As a thunderstorm brought trees down and damaged houses in Sri Lanka, the preliminary results emerged from the parliamentary elections on Thursday, placing President Gotabaya Rajapaksa’s party in a comfortable lead.
The electoral commission said results based on the final count will be released by midnight.
That Gotabaya’s Sri Lanka Podujana Peramuna (SLPP) will win the elections in Wednesday's vote is expected. What remains uncertain is whether he will be able to achieve a two-thirds parliamentary majority required to change the constitution and enhance presidential powers.
“Chances are very high for him to get those numbers. There’s no effective opposition in Sri Lanka right now,” says Dr Ajit Singh, a South Asia analyst at the New Delhi-based Institute of Conflict Management.
The main opposition United National Party is no longer able to mount a strong challenge after a breakaway faction under the banner of Samagi Jana Balawegaya went its own way.
The turnout in the national elections has been relatively high considering people came out to vote during a pandemic.
The electoral commission had put the turnout at 71 percent, slightly lower than the 77 percent recorded in the previous national elections in 2015.
While wearing masks, bringing their own pens to mark ballots and maintaining a distance between each other, Sri Lankans have voted in a crucial election.
After coming to power in late 2019, Gotabaya dissolved parliament in March this year. There were doubts over whether the election could be held on time as the country suffered twin blows from the pandemic and the consequent fallout from the economy.
Nonetheless, people have voted - albeit after a few months of delay.
All the major political outfits have focused on wooing the majority Sinhalese Buddhist voters, who make up two-thirds of the 22 million population. The country has 16 million registered voters.
Himself a Sinhalese, Gotabaya has a particular interest in the community. He was the powerful defence minister when the Sri Lankan army fought and defeated the ethnic Tamil insurgency, bringing an end to a decades-old armed rebellion.
What comes next?
Gotabaya’s elder brother Mahinda Rajapaksa, the two-time president who leads the SLPP, is running for the office of prime minister. Both of them have expressed dissatisfaction with the constitutional changes known as the 19th amendment.
The amendment - which checks presidential powers, limits the president's term and gives independent commission oversight over human rights and police - was introduced after Mahinda's shock defeat in the 2015 elections.
The Rajapaksa brothers’ supporters argue that a stronger presidency would deal with difficult challenges.
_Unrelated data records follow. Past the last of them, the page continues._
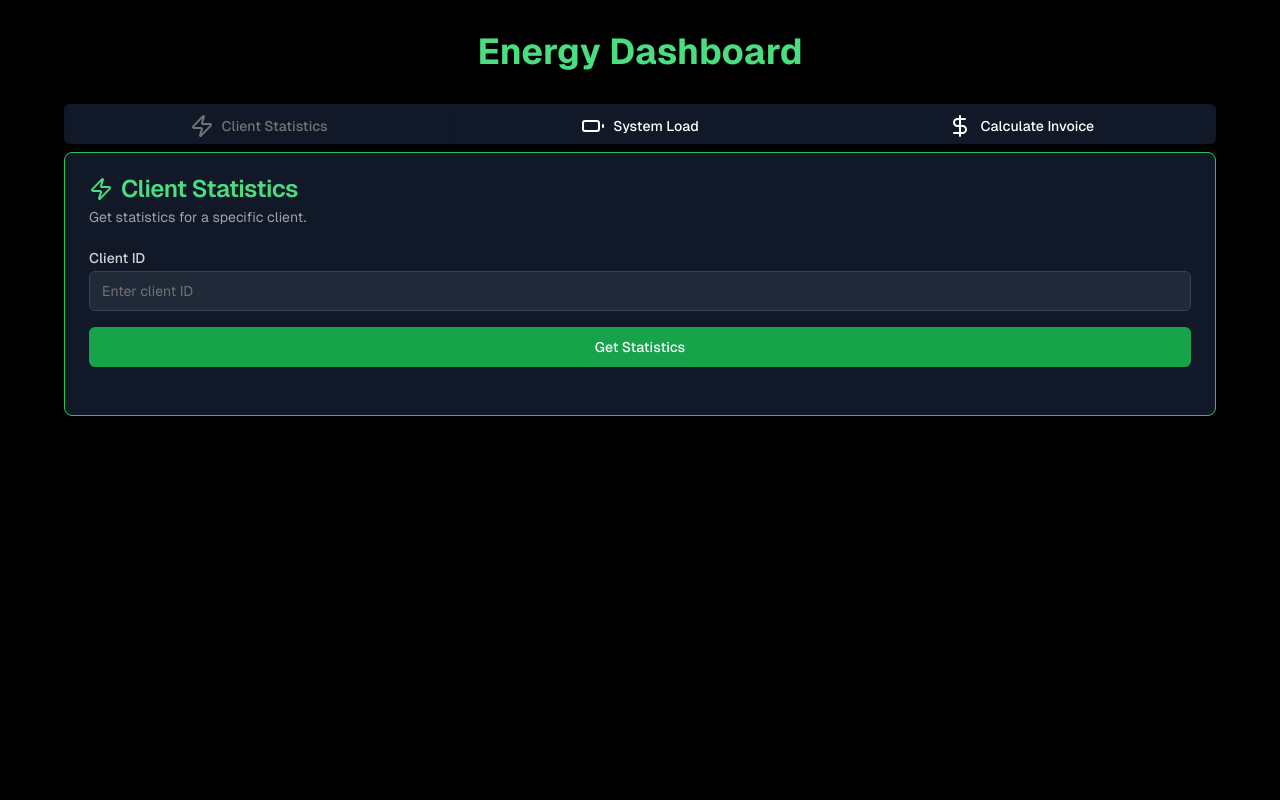
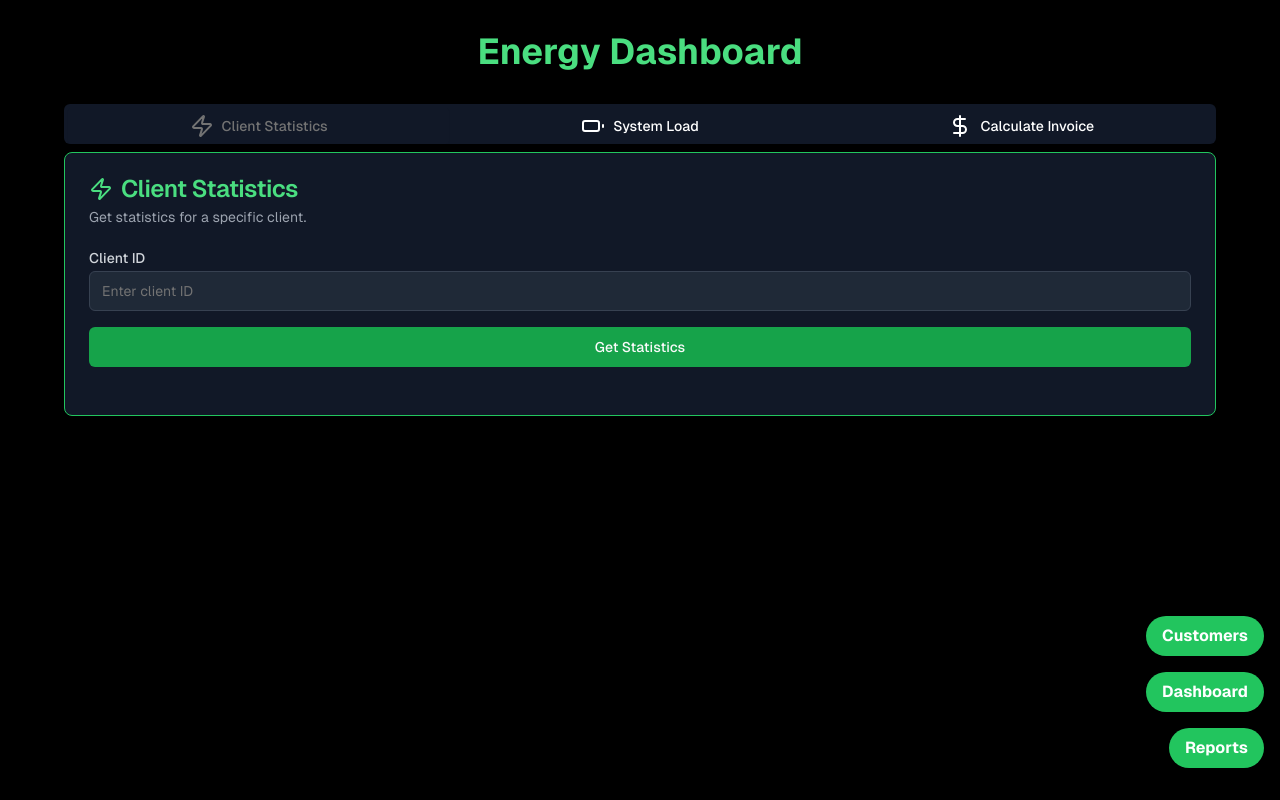
Before and after one commit to john11000/nextjs-front-eco-energy-prueba, a Next.js app: page / in a window 1280 px wide. Built offline with nearby package versions, Linux system fonts and the light colour scheme.

Commit message:
new-content

```diff
--- /dev/null
+++ b/app/customers/page.jsx
@@ -0,0 +1,3 @@
+export default function CustomersPage() {
+  return <div>customers</div>;
+}
--- a/app/page.tsx
+++ b/app/page.tsx
@@ -1,11 +1,15 @@
+"use client";
 import { EnergyDashboard } from "@/features/energy/containers/energy-dashboard";
+import { EnergyContextProvider } from "@/features/energy/context/EnergyContextProvider";
 
 export default function Home() {
   return (
     <div className="grid  items-center justify-items-center min-h-screen font-[family-name:var(--font-geist-sans)]">
-      <main className="flex flex-col row-start-2 items-center sm:items-start w-full">
-        <EnergyDashboard />
-      </main>
+      <EnergyContextProvider>
+        <main className="flex flex-col row-start-2 items-center sm:items-start w-full">
+          <EnergyDashboard />
+        </main>
+      </EnergyContextProvider>
     </div>
   );
 }
--- /dev/null
+++ b/app/reports/page.jsx
@@ -0,0 +1,3 @@
+export default function ReportsPage() {
+  return <div>Reports</div>;
+}
--- /dev/null
+++ b/features/common/components/FloatingActionButton.jsx
@@ -0,0 +1,15 @@
+import React from "react";
+
+const FloatingActionButton = ({ href, label }) => {
+  return (
+    <a
+      href={href}
+      className="flex items-center justify-center mb-4 bg-green-500 hover:bg-green-600 text-white font-bold py-2 px-4 rounded-full shadow-lg focus:outline-none focus:ring-2 focus:ring-green-300"
+      title={label}
+    >
+      {label}
+    </a>
+  );
+};
+
+export default FloatingActionButton;
--- /dev/null
+++ b/features/common/components/Options.jsx
@@ -0,0 +1,14 @@
+import React from "react";
+import FloatingActionButton from "./FloatingActionButton";
+
+const Options = () => {
+  return (
+    <div className="fixed bottom-4 right-4 flex flex-col items-end">
+      <FloatingActionButton href="/customers" label="Customers" />
+      <FloatingActionButton href="/dashboard" label="Dashboard" />
+      <FloatingActionButton href="/reports" label="Reports" />
+    </div>
+  );
+};
+
+export default Options;
--- a/features/energy/containers/energy-dashboard.jsx
+++ b/features/energy/containers/energy-dashboard.jsx
@@ -1,5 +1,5 @@
 "use client";
-import { useState } from "react";
+import { useContext, useState } from "react";
 import { Button } from "../components/button";
 import {
   Card,
@@ -13,6 +13,7 @@ import { Input } from "../components/input";
 import { Label } from "../components/label";
 import { Tabs, TabsContent, TabsList, TabsTrigger } from "../components/tabs";
 import { ScrollArea } from "../components/scroll-area";
+import Options from "@/features/common/components/Options";
 import {
   Select,
   SelectContent,
@@ -39,6 +40,7 @@ import { Zap, Battery, Sun, DollarSign } from "lucide-react";
 import useGetStatisticsClient from "../hooks/useGetStaticticClient";
 import useGetSystemLoad from "../hooks/useGetSystemLoad";
 import usePostCalculateInovice from "../hooks/usePostCalculateInovice";
+import { ContextEnergy } from "../context/EnergyContextProvider";
 
 const COLORS = {
   consumption: "#ff4757",
@@ -53,6 +55,7 @@ export function EnergyDashboard() {
   const [clientStatistics, setClientStatistics] = useState(null);
   const [systemLoad, setSystemLoad] = useState(null);
   const [invoice, setInvoice] = useState(null);
+  const { notifyError } = useContext(ContextEnergy);
   const { getStaticsClient } = useGetStatisticsClient();
   const { getSystemLoad: getSystemLoadApi } = useGetSystemLoad();
   const { postCalculateInvoice } = usePostCalculateInovice();
@@ -60,8 +63,13 @@ export function EnergyDashboard() {
     event.preventDefault();
     const formData = new FormData(event.target);
     const clientId = formData.get("clientId");
+
+    if (!clientId) {
+      notifyError("El id del cliente no puede estar vacio");
+      return;
+    }
+
     const stast = await getStaticsClient(clientId);
-    console.log(stast);
     setClientStatistics(stast);
   };
 
@@ -76,6 +84,15 @@ export function EnergyDashboard() {
     const clientId = formData.get("clientId");
     const month = formData.get("month");
     const concept = formData.get("concept");
+    if (!clientId) {
+      notifyError("El id del cliente no puede estar vacio");
+      return;
+    }
+    if (!month) {
+      notifyError("El id del cliente no puede estar vacio");
+      return;
+    }
+
     const stast = await postCalculateInvoice(clientId, month, concept);
     setInvoice(stast);
   };
@@ -85,6 +102,7 @@ export function EnergyDashboard() {
       <h1 className="text-4xl font-bold text-center mb-8 text-green-400">
         Energy Dashboard
       </h1>
+      <Options />
       <Tabs defaultValue="client-stats" className="w-full max-w-6xl mx-auto">
         <TabsList className="grid w-full grid-cols-3 bg-gray-900">
           <TabsTrigger value="client-stats" className="text-white">
--- /dev/null
+++ b/features/energy/context/EnergyContextProvider.jsx
@@ -0,0 +1,26 @@
+import { createContext } from "react";
+import { ToastContainer, toast } from "react-toastify";
+import "react-toastify/dist/ReactToastify.css";
+
+export const ContextEnergy = createContext();
+
+export const EnergyContextProvider = ({ children }) => {
+  const notifySuccess = (message) => {
+    toast.success(message);
+  };
+
+  const notifyError = (message) => {
+    toast.error(message);
+  };
+  return (
+    <ContextEnergy.Provider
+      value={{
+        notifySuccess,
+        notifyError,
+      }}
+    >
+      <ToastContainer />
+      {children}
+    </ContextEnergy.Provider>
+  );
+};
--- a/features/energy/hooks/useGetStaticticClient.ts
+++ b/features/energy/hooks/useGetStaticticClient.ts
@@ -1,6 +1,10 @@
 import { API_STASTICS_CLIENT_URL } from "@/constants/api.constants";
+import { useContext } from "react";
+import { ContextEnergy } from "../context/EnergyContextProvider";
 
 export default function useGetStatisticsClient() {
+  const { notifyError, notifySuccess } = useContext(ContextEnergy);
+
   const getStaticsClient = async (
     clientId: number,
     showDetails: boolean = true
@@ -9,10 +13,12 @@ export default function useGetStatisticsClient() {
       `${API_STASTICS_CLIENT_URL}/${clientId}?show_details=${showDetails}`
     );
     if (!response.ok) {
+      notifyError(`Cliente no existe: Error fetching client statistics`);
       throw new Error(
         `Error fetching client statistics: ${response.statusText}`
       );
     }
+    notifySuccess(`Estadisticas obtenidas con exito para el cdi ${clientId}`);
     const data = await response.json();
     return data;
   };
--- a/features/energy/hooks/useGetSystemLoad.ts
+++ b/features/energy/hooks/useGetSystemLoad.ts
@@ -1,10 +1,16 @@
+import { useContext } from "react";
 import { API_BASE_URL } from "./../../../constants/api.constants";
+import { ContextEnergy } from "../context/EnergyContextProvider";
 export default function useGetSystemLoad() {
+  const { notifyError, notifySuccess } = useContext(ContextEnergy);
+
   const getSystemLoad = async () => {
     const response = await fetch(`${API_BASE_URL}/system-load`);
     if (!response.ok) {
+      notifyError(`Error fetching system load: ${response.statusText}`)
       throw new Error(`Error fetching system load: ${response.statusText}`);
     }
+    notifySuccess("Carga del sistema cargada exitosamente");
     const data = await response.json();
     return data;
   };
--- a/features/energy/hooks/usePostCalculateInovice.ts
+++ b/features/energy/hooks/usePostCalculateInovice.ts
@@ -1,7 +1,11 @@
 import { ConceptEnum } from "../models/energy.model";
 import { API_BASE_URL } from "../../../constants/api.constants";
+import { useContext } from "react";
+import { ContextEnergy } from "../context/EnergyContextProvider";
 
 export default function usePostCalculateInvoice() {
+  const { notifyError, notifySuccess } = useContext(ContextEnergy);
+
   const postCalculateInvoice = async (
     clientId: number,
     month: number,
@@ -20,13 +24,14 @@ export default function usePostCalculateInvoice() {
 
     if (!response.ok) {
       const errorData = await response.json();
+      notifyError('"Error calculando factura', errorData.message || response.statusText)
       throw new Error(
         `Error creating invoice: ${response.status} - ${
           errorData.message || response.statusText
         }`
       );
     }
-
+    notifySuccess("Factura calculada exitosamente");
     return await response.json();
   };
 
--- a/package.json
+++ b/package.json
@@ -20,6 +20,7 @@
     "next": "14.2.13",
     "react": "^18",
     "react-dom": "^18",
+    "react-toastify": "^10.0.5",
     "recharts": "^2.12.7",
     "tailwind-merge": "^2.5.2",
     "tailwindcss-animate": "^1.0.7"
```
Also changed, not shown: constants/api.constants.ts (line endings or trailing spaces), 2 other files (tests, documents, lock files or other folders).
Indeed, it was Gotabaya’s promise to counter terrorism with an iron fist that elevated him to the presidential office.
He swept the November 16 election race on the back of growing mistrust between the island state’s different communities.
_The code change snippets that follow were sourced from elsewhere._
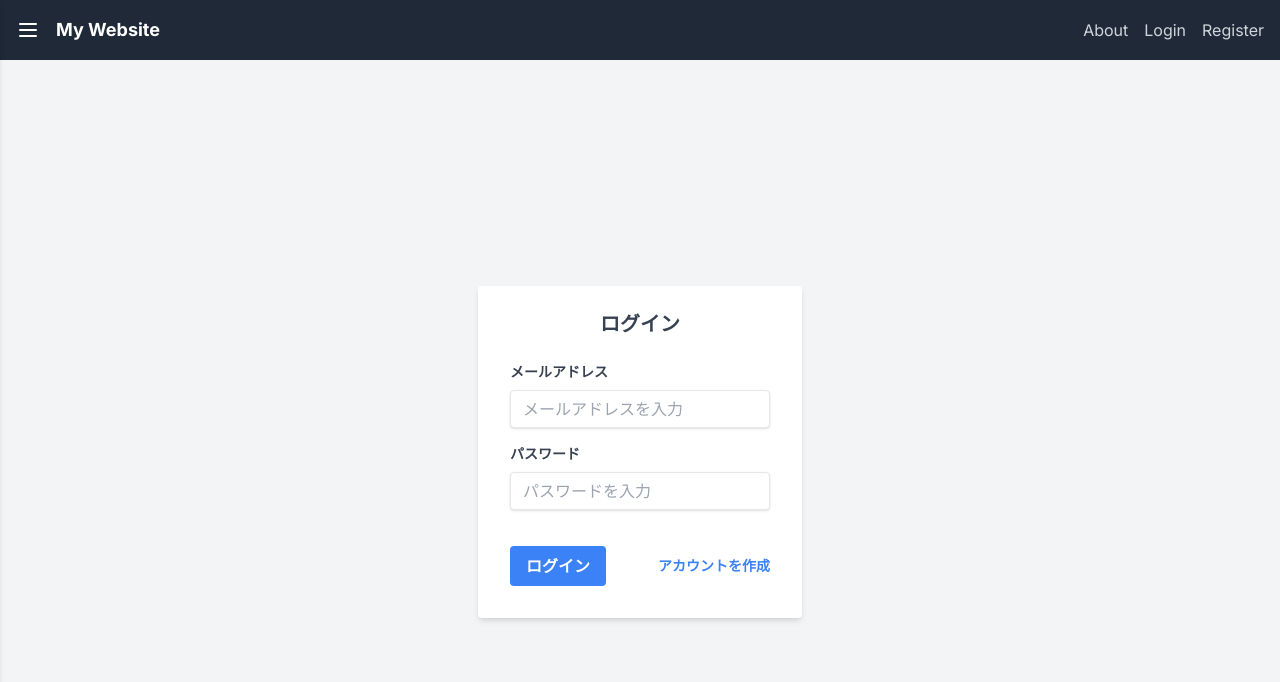
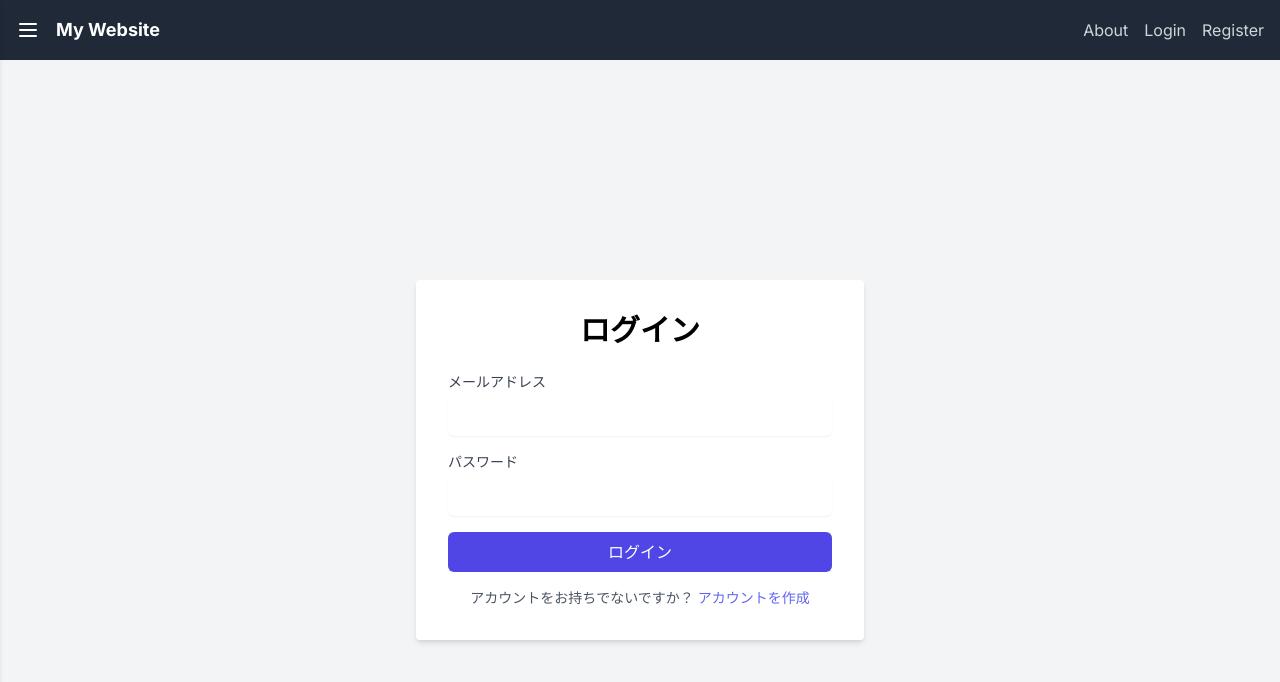
Before and after one commit to ajdjaiuoapooiad/rails-next-port3-frontend, a Next.js app: page /auth/login in a window 1280 px wide. Shown: the top 682 px of the page. Built offline with nearby package versions, Linux system fonts and the light colour scheme.

Commit message:
loginpage成功

```diff
--- a/package.json
+++ b/package.json
@@ -12,7 +12,8 @@
     "@heroicons/react": "^2.2.0",
     "next": "14.2.1",
     "react": "^18",
-    "react-dom": "^18"
+    "react-dom": "^18",
+    "sweetalert2": "^11.19.1"
   },
   "devDependencies": {
     "@types/node": "^20",
--- /dev/null
+++ b/src/app/api/auth/login/route.ts
@@ -0,0 +1,52 @@
+import { NextResponse, NextRequest } from 'next/server';
+
+interface LoginResponseSuccess {
+  token: string;
+  user: { id: number };
+}
+
+interface LoginResponseError {
+  error: string;
+}
+
+type LoginResponse = LoginResponseSuccess | LoginResponseError;
+
+export async function POST(req: NextRequest) {
+  const { email, password } = await req.json();
+
+  try {
+    const apiUrl = process.env.NEXT_PUBLIC_API_URL + '/login'; // Rails API のログインエンドポイント
+    if (!process.env.NEXT_PUBLIC_API_URL) {
+      return new NextResponse(JSON.stringify({ error: 'API URLが設定されていません。' }), {
+        status: 500,
+        headers: { 'Content-Type': 'application/json' },
+      });
+    }
+
+    const apiResponse = await fetch(apiUrl, {
+      method: 'POST',
+      headers: { 'Content-Type': 'application/json' },
+      body: JSON.stringify({ email, password }),
+    });
+
+    const data: LoginResponse = await apiResponse.json();
+
+    if (apiResponse.ok) {
+      return new NextResponse(JSON.stringify(data), {
+        status: 200,
+        headers: { 'Content-Type': 'application/json' },
+      });
+    } else {
+      return new NextResponse(JSON.stringify(data), {
+        status: apiResponse.status,
+        headers: { 'Content-Type': 'application/json' },
+      });
+    }
+  } catch (error: any) {
+    console.error('APIエラー:', error);
+    return new NextResponse(JSON.stringify({ error: 'サーバーエラーが発生しました。' }), {
+      status: 500,
+      headers: { 'Content-Type': 'application/json' },
+    });
+  }
+}
--- a/src/app/auth/login/page.tsx
+++ b/src/app/auth/login/page.tsx
@@ -1,23 +1,29 @@
-'use client'; // 👈 この行を追加
+'use client';
 
-import React, { useState } from 'react';
+import { useState } from 'react';
+
+import Swal from 'sweetalert2';
+import 'sweetalert2/dist/sweetalert2.min.css';
+import Link from 'next/link';
 import { useRouter } from 'next/navigation';
-import Link from 'next/link';
 
-const LoginPage = () => {
-  const [email, setEmail] = useState('');
-  const [password, setPassword] = useState('');
-  const [error, setError] = useState('');
+interface LoginResponse {
+  token?: string;
+  message?: string;
+  user?: { id: number };
+  error?: string; // Rails API のエラーレスポンスに対応
+}
+
+export default function LoginPage() {
+  const [email, setEmail] = useState<string>('');
+  const [password, setPassword] = useState<string>('');
   const router = useRouter();
 
-  const handleSubmit = async (event: React.FormEvent) => {
-    event.preventDefault();
-    setError('');
+  const handleSubmit = async (e: React.FormEvent) => {
+    e.preventDefault();
 
     try {
-
-      // 環境変数から API のベース URL を取得
-      const response = await fetch(`${process.env.NEXT_PUBLIC_API_URL}/login`, {
+      const response = await fetch('/api/auth/login', { // 👈 パスはそのまま
         method: 'POST',
         headers: {
           'Content-Type': 'application/json',
@@ -25,75 +31,79 @@ const LoginPage = () => {
         body: JSON.stringify({ email, password }),
       });
 
-      const data = await response.json();
-
       if (response.ok) {
-        // ログイン成功
-        const { token, user } = data;
-        console.log('ログイン成功:', { token, userId: user.id });
-        // ここでトークンとユーザー ID を保存する処理 (例: localStorage, Zustand, Recoil など)
-        localStorage.setItem('authToken', token);
-        localStorage.setItem('userId', user.id);
-        // ログイン後のリダイレクト
-        router.push('/posts'); // 例: ダッシュボードページへリダイレクト
+        const data: LoginResponse = await response.json();
+        if (data.token) {
+          localStorage.setItem('authToken', data.token);
+          if (data.user && data.user.id) {
+            localStorage.setItem('userId', data.user.id.toString());
+          }
+          Swal.fire({
+            icon: 'success',
+            title: 'ログイン成功',
+            showConfirmButton: false,
+            timer: 1500,
+          });
+          router.push('/posts'); // ログイン後のリダイレクト先
+        } else {
+          Swal.fire({
+            icon: 'error',
+            title: 'ログイン失敗',
+            text: data.message || data.error || 'ログインに失敗しました',
+          });
+        }
       } else {
-        // ログイン失敗
-        setError(data.error || 'ログインに失敗しました。');
-        console.error('ログイン失敗:', data);
+        const errorData: LoginResponse = await response.json();
+        Swal.fire({
+          icon: 'error',
+          title: 'ログイン失敗',
+          text: errorData.message || errorData.error || 'ログインに失敗しました',
+        });
       }
-    } catch (error) {
-      setError('サーバーとの通信中にエラーが発生しました。');
-      console.error('ログインエラー:', error);
+    } catch (err: any) {
+      Swal.fire({
+        icon: 'error',
+        title: 'ログイン中にエラーが発生しました',
+        text: err.message || 'ログイン中にエラーが発生しました',
+      });
+      console.error('ログインエラー:', err);
     }
   };
 
   return (
-    <div className="flex justify-center items-center h-screen bg-gray-100">
-      <div className="bg-white shadow-md rounded px-8 pt-6 pb-8 mb-4">
-        <h2 className="block text-gray-700 text-xl font-bold mb-6 text-center">
-          ログイン
-        </h2>
-        {error && (
-          <div className="bg-red-100 border border-red-400 text-red-700 px-4 py-3 rounded relative mb-4" role="alert">
-            <strong className="font-bold">エラー！</strong>
-            <span className="block sm:inline">{error}</span>
-          </div>
-        )}
-        <form onSubmit={handleSubmit}>
-          <div className="mb-4">
-            <label className="block text-gray-700 text-sm font-bold mb-2" htmlFor="email">
-              メールアドレス
-            </label>
+    <div className="min-h-screen flex items-center justify-center bg-gray-100">
+      <div className="bg-white p-8 rounded shadow-md w-full max-w-md">
+        <h1 className="text-3xl font-bold mb-6 text-center">ログイン</h1>
+        <form onSubmit={handleSubmit} className="space-y-4">
+          <div>
+            <label className="block text-sm font-medium text-gray-700">メールアドレス</label>
             <input
-              className="shadow appearance-none border rounded w-full py-2 px-3 text-gray-700 leading-tight focus:outline-none focus:shadow-outline"
-              id="email"
               type="email"
-              placeholder="メールアドレスを入力"
               value={email}
               onChange={(e) => setEmail(e.target.value)}
+              className="mt-1 block w-full rounded-md border-gray-300 shadow-sm focus:border-indigo-500 focus:ring-indigo-500 p-2"
             />
           </div>
-          <div className="mb-6">
-            <label className="block text-gray-700 text-sm font-bold mb-2" htmlFor="password">
-              パスワード
-            </label>
+          <div>
+            <label className="block text-sm font-medium text-gray-700">パスワード</label>
             <input
-              className="shadow appearance-none border rounded w-full py-2 px-3 text-gray-700 mb-3 leading-tight focus:outline-none focus:shadow-outline"
-              id="password"
               type="password"
-              placeholder="パスワードを入力"
               value={password}
               onChange={(e) => setPassword(e.target.value)}
+              className="mt-1 block w-full rounded-md border-gray-300 shadow-sm focus:border-indigo-500 focus:ring-indigo-500 p-2"
             />
           </div>
-          <div className="flex items-center justify-between">
+          <div>
             <button
-              className="bg-blue-500 hover:bg-blue-700 text-white font-bold py-2 px-4 rounded focus:outline-none focus:shadow-outline"
               type="submit"
+              className="w-full px-4 py-2 bg-indigo-600 text-white rounded-md hover:bg-indigo-700 focus:outline-none focus:ring-2 focus:ring-indigo-500 focus:ring-offset-2"
             >
               ログイン
             </button>
-            <Link href="/auth/register" className="inline-block align-baseline font-bold text-sm text-blue-500 hover:text-blue-800">
+          </div>
+          <div className="text-center text-sm text-gray-600">
+            アカウントをお持ちでないですか？{' '}
+            <Link href="/auth/register" className="text-indigo-500 hover:underline">
               アカウントを作成
             </Link>
           </div>
@@ -101,6 +111,4 @@ const LoginPage = () => {
       </div>
     </div>
   );
-};
-
-export default LoginPage;
+}
```
Also changed, not shown: 1 other file (tests, documents, lock files or other folders).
The Sinhalese Buddhists overwhelmingly voted for him, ignoring accusations that he is responsible for the murder of civilians during the war with ethnic Tamil fighters.
Disillusionment over the failure of the outgoing government of former Prime Minister Ranil Wickremesinghe to stop terrorist attacks that killed more than 200 people in April 2019, was a crucial factor behind Gotabaya’s success.
“Gotabayas have banked on the public sentiment - the concern that Wickremesinghe didn’t do enough to improve security,” says Singh.
The terrorist attacks, which involved suicide bombers targeting churches, were traced to the radical National Thowheed Jamath.
A former army officer, Gotabaya, 71, openly brandished his Sinhalese credentials and ominously castigated the minority Muslim and Tamil communities for siding with his opponents.
“We knew right from the beginning that the Sinhala Buddhists of this country will be behind my victory. Although I knew I would be voted in by the Sinhala Buddhists, I expected the Tamils and Muslims to also be part of my victory. But my expectations were not met,” he said in his victory speech at the time.
The new strongman politics
Gotabaya faces accusations that he has rolled back efforts to heal the ethinic divide by stifling investigations into human rights abuses committed by soldiers during the civil war.
Singh says unbridled power of the Rajapaksas can result in a fallout on reconciliation efforts but the brothers will not be too concerned about facing criticism internationally.
“If you look around - in the United States, in India and other countries - majoritarian rule in taking hold. Politicians talk about making their countries secure and use it to win elections. In previous years, there could have been a lot of pressure from the US or the UK in a situation like this. But that’s not going to happen now.
“Democracy is very good. But the bad thing is that it depends on the majority.”